Nestled in a basement in Helsinki lies a new shop, Artek 2nd Cycle. With worn corners, chipped paint, and overflowing piles of Alvar Aalto stools greeting the visitor at the entrance, Artek 2nd Cycle is a bit rougher than its polished counterpart, Artek. The 2,400-square-foot concept store, which opened its doors in October 2011, specializes in mid-century vintage wares, much of it harvested from estate sales around Finland. The store is located just around the corner from the Artek flagship showroom on Eteläesplanadi 18. Many of the items at Artek 2nd Cycle originate from such designers as Ilmari Tapiovaara, Arne Jacobsen, and Charles and Ray Eames, with special attention to selections by Alvar Aalto, who founded Artek in 1935 along with Aino Aalto, Maire Gullichsen, and Nils-Gustav Hahl. The shop also has glass, silver, ceramics, and lighting fixtures. Led by seasoned vintage collector and Artek development director Juhani Lemmetti, Artek 2nd Cycle aims to refurbish classic designs for a new generation to enjoy. Says Lemmetti: “One of the best parts of Artek 2nd Cycle is that we see young couples come into our shop, and they want to buy the exact same furniture that their grandparents used to have.”
How did you discover your passion for vintage furniture?
I traveled extensively when I was younger, and after visiting countless museums abroad, I realized the importance of Finnish design in the larger context of history. I began collecting native Finnish 17th- through 19th-century furniture. All of those original pieces were designed very well—but they were designed by craftsmen, shaped by function and experience, not necessarily by “designers.” I am a very aesthetic person. I have only a good eye and a good singing voice. The rest is destiny.

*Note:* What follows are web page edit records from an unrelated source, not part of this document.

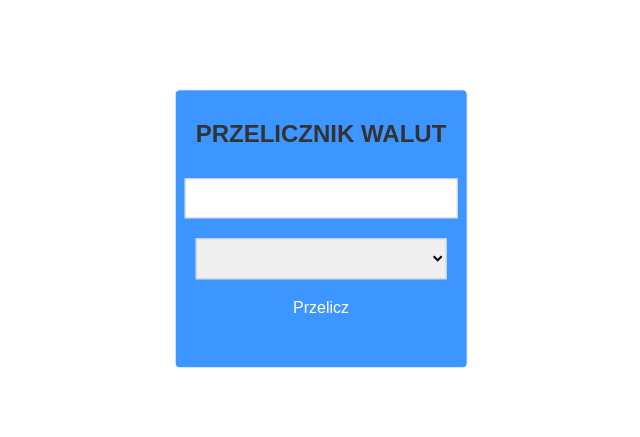
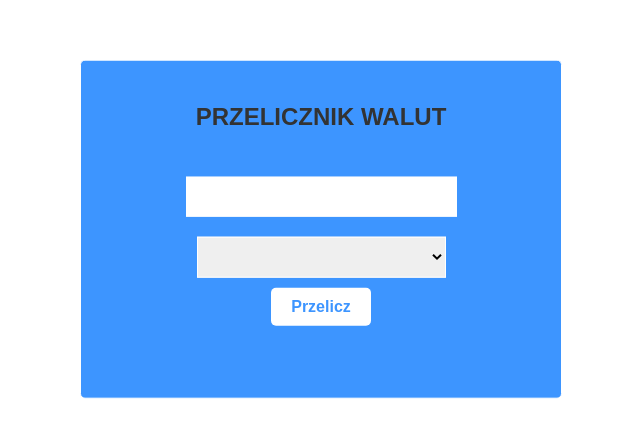
Before and after one commit to nataliaznamierowska/my-react-app-js, a React app: page / in a window 1280 px wide. Shown: the part 171-608 px from the top of the page, without its empty margins (319-959 px from the left). Built offline with nearby package versions, Linux system fonts and the light colour scheme; no server answers.

Commit message:
zmiaaaana

```diff
--- a/src/styles/App.css
+++ b/src/styles/App.css
@@ -5,27 +5,17 @@ body {
   font-family: Arial, Helvetica, sans-serif;
 }
 
-/* .container {
-  background-color: #3caaf3;
+.container {
+  background-color: #3d95ff;
+  border: 1px solid #ffffff;
   width: 26em;
   position: absolute;
   transform: translate(-50%, -50%);
   left: 50%;
   top: 50%;
-  border-radius: 1em;
+  border-radius: 5px;
   padding: 2em;
   display: flex;
   flex-direction: column;
   align-items: center;
-} */
-.container {
-  display: inline-block;
-  padding: 20px;
-  background-color: #3d95ff;
-  border: 1px solid #ffffff;
-  border-radius: 5px;
-  position: absolute;
-  transform: translate(-50%, -50%);
-  left: 50%;
-  top: 50%;
 }
--- a/src/styles/Form.css
+++ b/src/styles/Form.css
@@ -8,19 +8,20 @@
 .select {
   padding: 10px;
   margin: 10px;
-  border: 1px solid #ccc;
+  border: 1px solid #ffffff;
   width: 100%;
   max-width: 300px;
 }
 
 .submit-btn {
-  background-color: #3d95ff;
-  color: white;
+  background-color: #ffffff;
+  color: #3d95ff;
   border: none;
   padding: 10px 20px;
   cursor: pointer;
   border-radius: 5px;
   font-size: 1em;
+  font-weight: bold;
 }
 
 .submit-btn:hover {
```
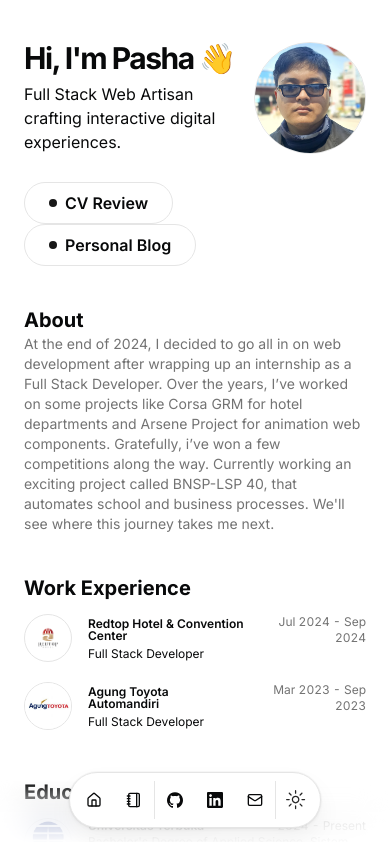
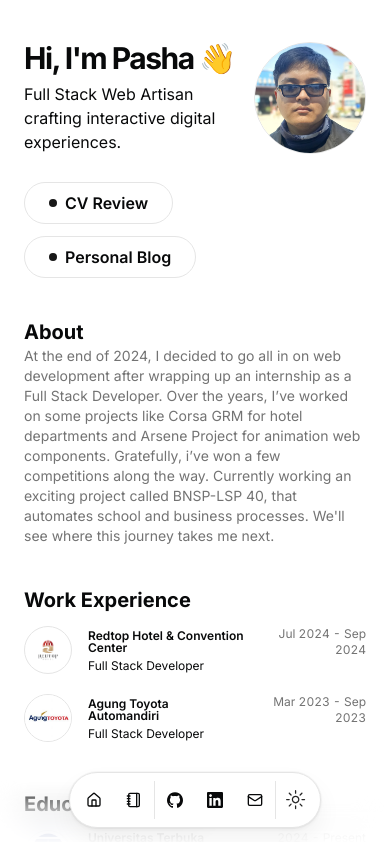
Before and after one commit to mhdpasha/mhdpasha, a Next.js app: page / in a window 390 px wide. Shown: the top 842 px of the page. Built offline with nearby package versions, Linux system fonts and the light colour scheme.

Commit message:
fix: mobile-ready

```diff
--- a/src/app/page.tsx
+++ b/src/app/page.tsx
@@ -30,14 +30,16 @@
                 delay={BLUR_FADE_DELAY}
                 text={DATA.description}
               />
-              <BlurFade delay={BLUR_FADE_DELAY}>
-                <Link href={'/cv.pdf'} target={'_blank'} className="me-5">
+                <BlurFade delay={BLUR_FADE_DELAY}>
+                <div className="flex flex-col sm:flex-row gap-3">
+                  <Link href={'/cv.pdf'} target={'_blank'}>
                   <InteractiveHoverButton>CV Review</InteractiveHoverButton>
-                </Link>
-                <Link href={'/blog'}>
+                  </Link>
+                  <Link href={'/blog'}>
                   <InteractiveHoverButton>Personal Blog</InteractiveHoverButton>
-                </Link>
-              </BlurFade>
+                  </Link>
+                </div>
+                </BlurFade>
             </div>
             <BlurFade delay={BLUR_FADE_DELAY}>
               <Avatar className="size-28 border">
```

What is the goal of Artek 2nd Cycle?
To extend the life of products. Our philosophy is about sustainability and timelessness, which is shown through our items that have served many generations well. Not everyone comes in for the sole purpose of buying something. Some people know everything about design and furniture, but we really like to help enlighten the regular folks, who can influence the world a bit with their choices.
What is the criteria?
Since the very beginning, Aalto’s pieces have been accessible and affordable for the masses. It was part of his philosophy to make everyday life better for regular people, and he was a pioneer for sustainability before everyone was talking about it. We sell very high-quality pieces, and many architects and interior designers come to us asking for 100 units of the Aalto Chair 69. If the chairs are newly manufactured, they feel cold. But after a fresh coat of paint, these chairs are warmer and feel like home.
You have a strong personal connection with Aalto’s work. Is there a specific piece that’s important to you?
In terms of architecture, I must say Aalto’s Villa Mairea in Noormarkku, Finland, because it mixes Bauhaus functionality with pure Finnish nature. As for furniture, I have two favorite pieces. At first it was the Paimio armchair, with the comfort of birch. But now I am starting to enjoy the three-legged Stool 60 more. It’s so simple, and you can use it as both a stool and a table. If you want a simple, spartan lifestyle, all you need is a bed, a candle, and a three-legged stool.
How do you define good design?
Good design is not snobby. Good design is about function. People often speak of design as a big, impossible, unbelievable concept. Many designers today think only of novelty, instead of concentrating on designing better environments for living. We have too much stuff nowadays, and no one cares if you design the most unique, expensive teacup in the world. The design industry is clearly very competitive, as evidenced by the thousands of new chairs on the market every single year. But why are there not enough viable solutions to traffic problems, housing, and holistic life issues? Designers have a lot to give in those areas.
How has Artek 2nd Cycle evolved?
We feel that we give the tools to the public, and the public makes the decisions. Our space is not too small, so when people come, they can spend a few hours here. We hold some programs, including lectures about furniture history, Aalto, Tapiovaara, and sustainable development. We aim to grow yet continue to maintain a connection to our Finnish roots.
Artek 2nd Cycle
Pieni Roobertinkatu 4
WHO: Juhani Lemmetti, development director of Artek and Artek 2nd Cycle.
SPECIALTY: Collecting old, iconic Finnish design pieces (especially by Aalto) and lightly restoring them for the next generation.
TOP SELLER AND BEST DEAL: Reclaimed hardwood work surfaces and lighting pieces.
COOLEST FIND: About 20 years ago, Lemmetti happened to look in the trash just outside his apartment and stumbled across a true jewel: a Paavo Tynell brass chandelier, which he sold a few years ago for $26,000.